A team of South African scientists have managed to hook up a human brain to the internet in real time for the first time. Dubbed Brainternet, it is a significant first step toward a plethora of brain-controlled IoT applications.
The researchers used a tiny Raspberry Pi computer paired with an EEG, a device that receives electrical information from electrodes placed on a person’s head.

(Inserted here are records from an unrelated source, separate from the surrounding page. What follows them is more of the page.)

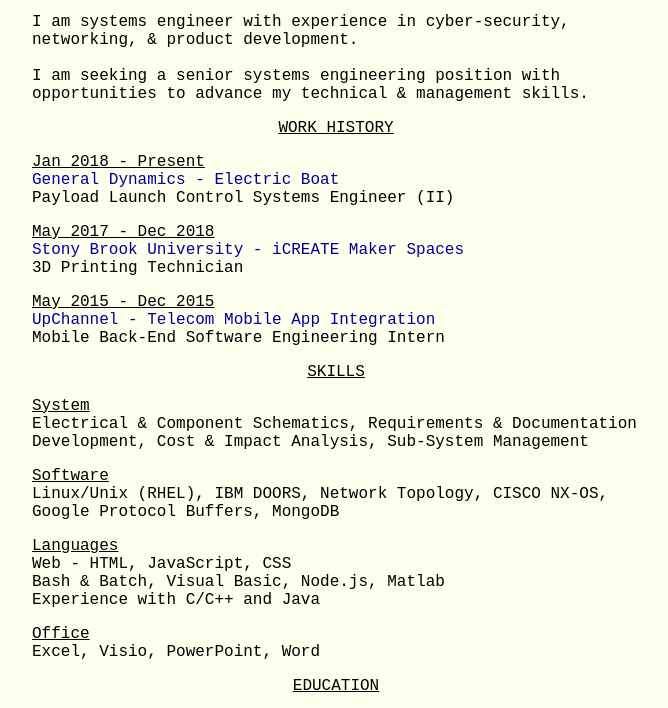
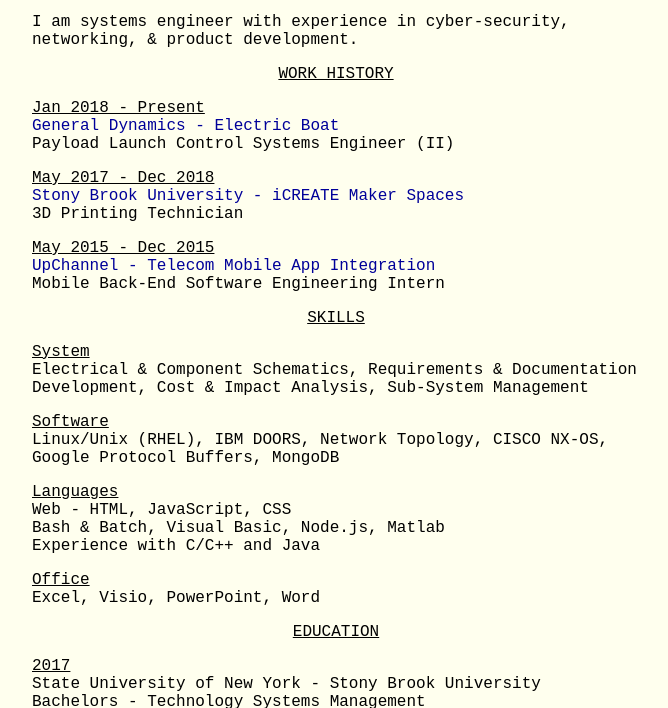
Before and after one commit to rdk1207/rdk1207.github.io, a plain HTML site: page posts/resume.html in a window 1280 px wide. Shown: the part 107-815 px from the top of the page, without its empty margins (304-972 px from the left). Drawn offline with Linux system fonts and the light colour scheme.

Commit message:
removed seeking line

```diff
--- a/posts/resume.html
+++ b/posts/resume.html
@@ -43,8 +43,6 @@
 
         <p>
             I am systems engineer with experience in cyber-security, networking, & product development.
-            <br/><br/>
-            I am seeking a senior systems engineering position with opportunities to advance my technical & management skills.
         </p>
 
         <p style="text-align: center"><u>WORK HISTORY</u></p>
```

The device sent information instantly to a website, where any person or device was able to access it in real time.
The Brainternet team is led by Adam Pantanowitz, electrical engineer, researcher and lecturer at Wits University in Johannesburg.
What is Brainternet?
In a press release, Pantanowitz explained:
“Brainternet is a new frontier in brain-computer interface systems […] Brainternet seeks to simplify a person’s understanding of their own brain and the brains of others; it does this through continuous monitoring of brain activity as well as enabling some interactivity.”
In other words, while the Brainternet discovery is still limited to a mere display of brain activity, other researchers around the globe are working on turning EEG electrical signals into actionable commands that computers and other internet-enabled devices can understand and follow, called brain-computer interfaces (BCI).
With BCIs, typing would become way faster, medical conditions would not be as disabling, and Elon Musk’s NeuraLink and Bryan Johnson’s Kernel are among the most ambitious projects in this front.
Read More: AI human cyborgs are next on Elon Musk’s agenda with the launch of Neuralink
Pairing a BCI with a Brainternet-like device is the step forward that will begin erasing the boundaries between the human brain and machines, allowing us to envision a very near future where our knowledge and physical reach can expand as we have instant access to the internet.
As mobile internet becomes more widespread and with the proliferation of companies working in interfaces for human interaction like Google Glass, Oculus Rift and other virtual and augmented technologies, it is not a stretch to envision that a tight integration of thoughts and machines will be common within our lifetimes.
Wikipedia, news, social media and all kinds of online content are getting closer to becoming seamlessly integrated with the human brain’s electrical activity. Met someone you like? Find them on Instagram or Facebook right away. Met a Silicon Valley entrepreneur or talent? Connecting to Lifograph would give you all the relevant info you need to decide whether they are good fit for your company or not—in a matter of seconds.
Furthermore, as we move on from the IoT to the Tactile Internet, the flow of real-time information from your brain to internet-connected devices could get your coffee brewing with a thought from bed, or enable a surgeon to control a robotic arm and save a child in Africa.
The possibilities are as endless, as are the profound changes BCI and Brainternet-like technologies imply for our tech-dependent existence.